- A reserve/peaking open cycle gas turbine (OCGT) unit of c. 170 MW. The unit would run on distillate or natural gas, and would act as a peaking/reserve capacity plant on the network.
Why do we need a gas turbine plant?
We believe that this combination of units offers the best chance of competing in the new Single Electricity Market. With the Government having set a 40% RES-E target for 2020, wind will play an ever increasing role in electricity generation in Ireland in the future. However, the power output from wind turbines is intermittent, varies with the wind strength and does not always match the demand profile. This means that flexible thermal units, with fast response times, will be needed to complement the increasing amount of wind capacity installed on the Irish network.
Combined Cycle Gas Turbine
- This unit will be designed to operate on a 2-shift basis, coming on in the morning as the daily electricity demand increases, running throughout the day, and shutting down in the evening as demand reduces.
- It is expected to run about 5,000 hours per annum.
Open Cycle Gas Turbine
-This unit has an extremely fast response time, and is capable of reaching full output in only 20 minutes.
- It will act mainly as a reserve plant, only starting up to cover peaks in daily demand, rapid drops in wind output or when another unit fails to start as scheduled. It is only expected to operate for a few hundred hours per annum.
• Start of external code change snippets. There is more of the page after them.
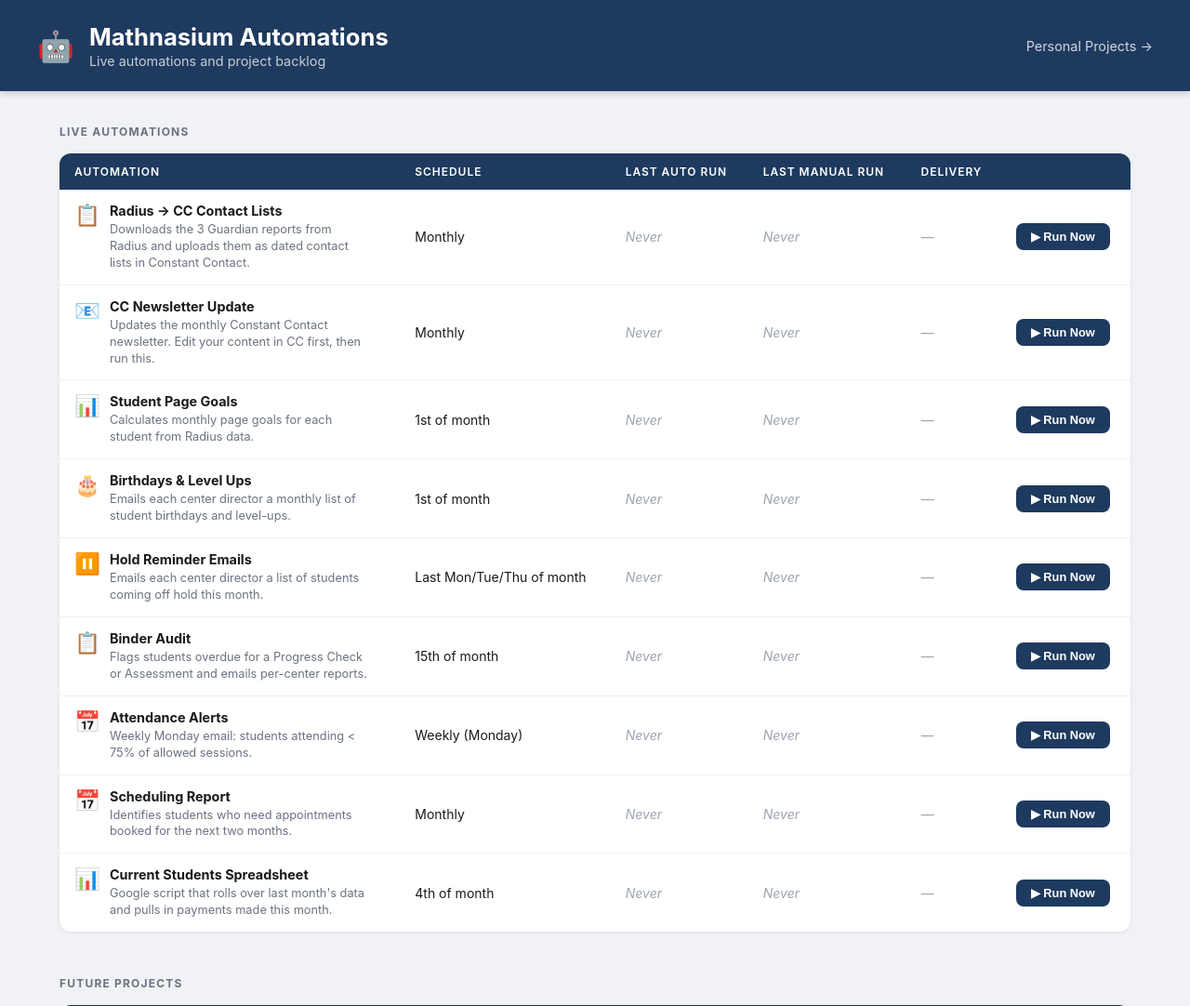
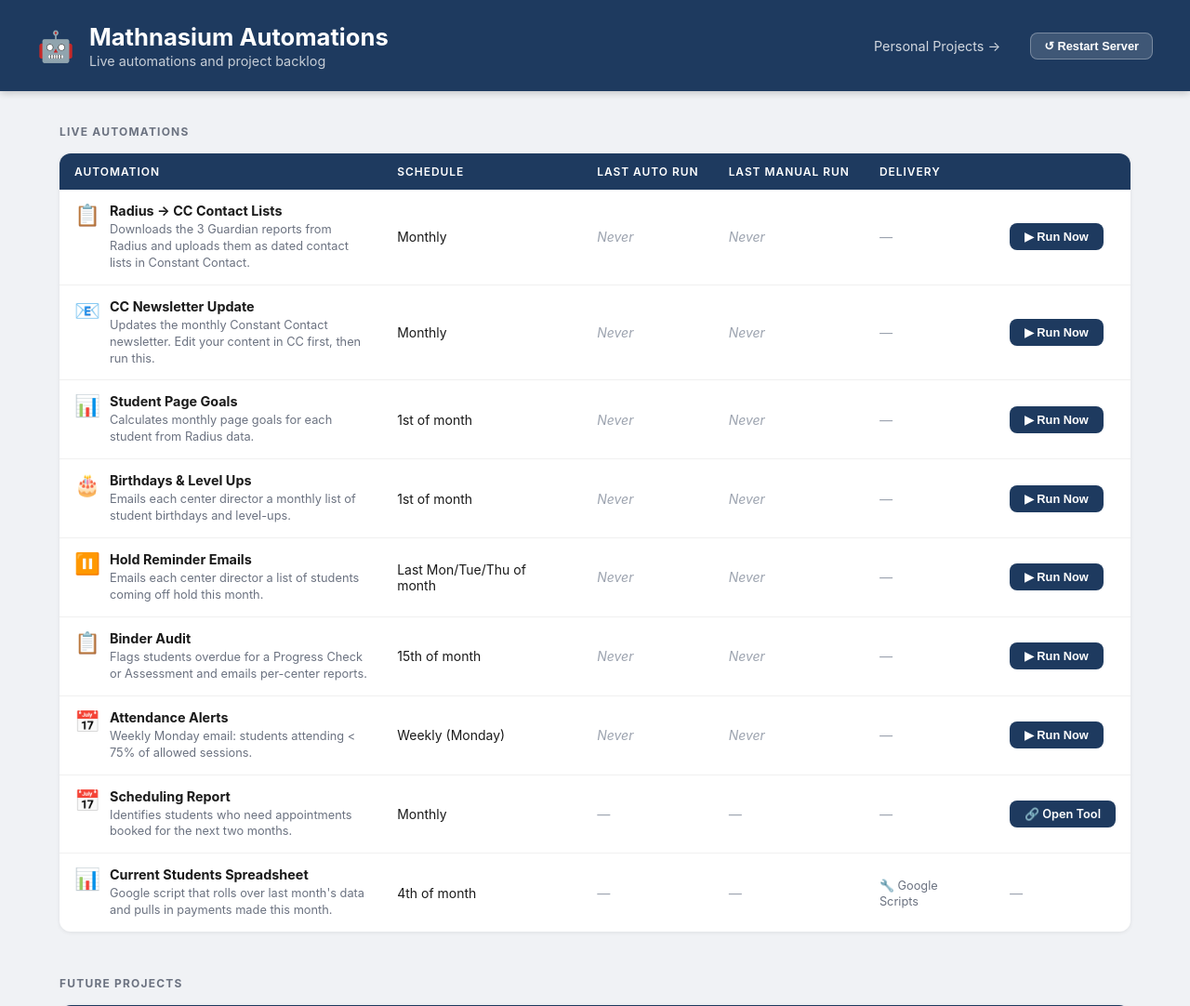
Before and after one commit to mdiamond77/automation-dashboard, a Flask app: page / in a window 1280 px wide. Shown: the top 1082 px of the page at 93% size. Run offline with Flask 3, Linux system fonts and the light colour scheme; data that the repository does not hold is empty.

Commit message:
feat: add tool_link branch to automations table in index.html
Co-Authored-By: Claude Sonnet 4.6 <noreply@anthropic.com>

```diff
--- a/templates/index.html
+++ b/templates/index.html
@@ -46,6 +46,8 @@
     .btn-confirm { background: #16a34a; color: white; }
     .btn-cancel  { background: #e5e7eb; color: #374151; }
     .btn-add     { background: #1e3a5f; color: white; margin-top: 12px; padding: 8px 18px; font-size: 0.8rem; }
+    .btn-restart { background: rgba(255,255,255,0.15); color: white; border: 1px solid rgba(255,255,255,0.3); padding: 6px 14px; font-size: 0.8rem; border-radius: 8px; cursor: pointer; transition: background 0.15s; }
+    .btn-restart:hover { background: rgba(255,255,255,0.25); }
 
     .running-indicator { display: none; align-items: center; font-size: 0.8rem; color: #60a5fa; margin-left: 8px; }
     .running-indicator.active { display: inline-flex; }
@@ -93,6 +95,7 @@
     <p>Live automations and project backlog</p>
   </div>
   <a class="nav-link" href="/personal">Personal Projects →</a>
+  <button class="btn btn-restart" id="restart-btn" onclick="restartServer()" style="margin-left:16px;">↺ Restart Server</button>
 </header>
 
 <main>
@@ -126,7 +129,11 @@
           <td>{{ r.schedule }}</td>
 
           <td>
-            {% if r.last_auto %}
+            {% if r.tool_link %}
+              <span class="status-none">—</span>
+            {% elif r.google_script %}
+              <span class="status-none">—</span>
+            {% elif r.last_auto %}
               <span class="{{ 'status-ok' if r.last_auto.status == 'success' else 'status-err' }}">
                 {{ '✓' if r.last_auto.status == 'success' else '✗' }}
               </span>
@@ -137,7 +144,11 @@
           </td>
 
           <td>
-            {% if r.last_manual %}
+            {% if r.tool_link %}
+              <span class="status-none">—</span>
+            {% elif r.google_script %}
+              <span class="status-none">—</span>
+            {% elif r.last_manual %}
               <span class="{{ 'status-ok' if r.last_manual.status == 'success' else 'status-err' }}">
                 {{ '✓' if r.last_manual.status == 'success' else '✗' }}
               </span>
@@ -148,6 +159,9 @@
           </td>
 
           <td>
+            {% if r.google_script %}
+              <span style="color:#6b7280;font-size:0.8rem;">🔧 Google Scripts</span>
+            {% else %}
               {% set last = r.last_auto or r.last_manual %}
               {% if not last %}
                 <span class="status-none">—</span>
@@ -159,19 +173,27 @@
                   <span style="color:#6b7280;font-size:0.8rem;">📧 Emailed</span>
                 {% endif %}
               {% endif %}
+            {% endif %}
           </td>
 
           <td id="run-cell-{{ r.script_id }}" style="white-space:nowrap;">
-            {% if r.confirm %}
+            {% if r.tool_link %}
+              <a class="btn btn-primary" href="{{ r.tool_link }}">🔗 Open Tool</a>
+            {% elif r.google_script %}
+              <span class="status-none">—</span>
+            {% elif r.confirm %}
             <button class="btn btn-primary" id="run-btn-{{ r.script_id }}"
                     onclick="askConfirm('{{ r.script_id }}', '{{ r.name }}', '{{ r.confirm }}')">▶ Run Now</button>
+            <span class="running-indicator" id="running-{{ r.script_id }}">
+              <span class="spinner"></span> Running…
+            </span>
             {% else %}
             <button class="btn btn-primary" id="run-btn-{{ r.script_id }}"
                     onclick="runScript('{{ r.script_id }}', '{{ r.name }}')">▶ Run Now</button>
-            {% endif %}
             <span class="running-indicator" id="running-{{ r.script_id }}">
               <span class="spinner"></span> Running…
             </span>
+            {% endif %}
           </td>
         </tr>
         {% endfor %}
@@ -440,6 +462,16 @@
     }
   }
 
+  // ── Restart server ───────────────────────────────────────────
+  async function restartServer() {
+    if (!confirm("Restart the dashboard server? The page will reload in a few seconds.")) return;
+    const btn = document.getElementById("restart-btn");
+    btn.textContent = "Restarting…";
+    btn.disabled = true;
+    await fetch("/restart", { method: "POST" });
+    setTimeout(() => location.reload(), 3000);
+  }
+
   // ── Init ─────────────────────────────────────────────────────
   loadProjects();
 </script>
```
Lines whose indentation alone changed are shown as unchanged.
The Derrygreenagh Power project was granted planning consent by An Bord Pleanála in April 2010. A grid connection application for the project has been submitted to EirGrid, the Transmission System Operator, and work continues to secure the remaining permits required for the development of the project.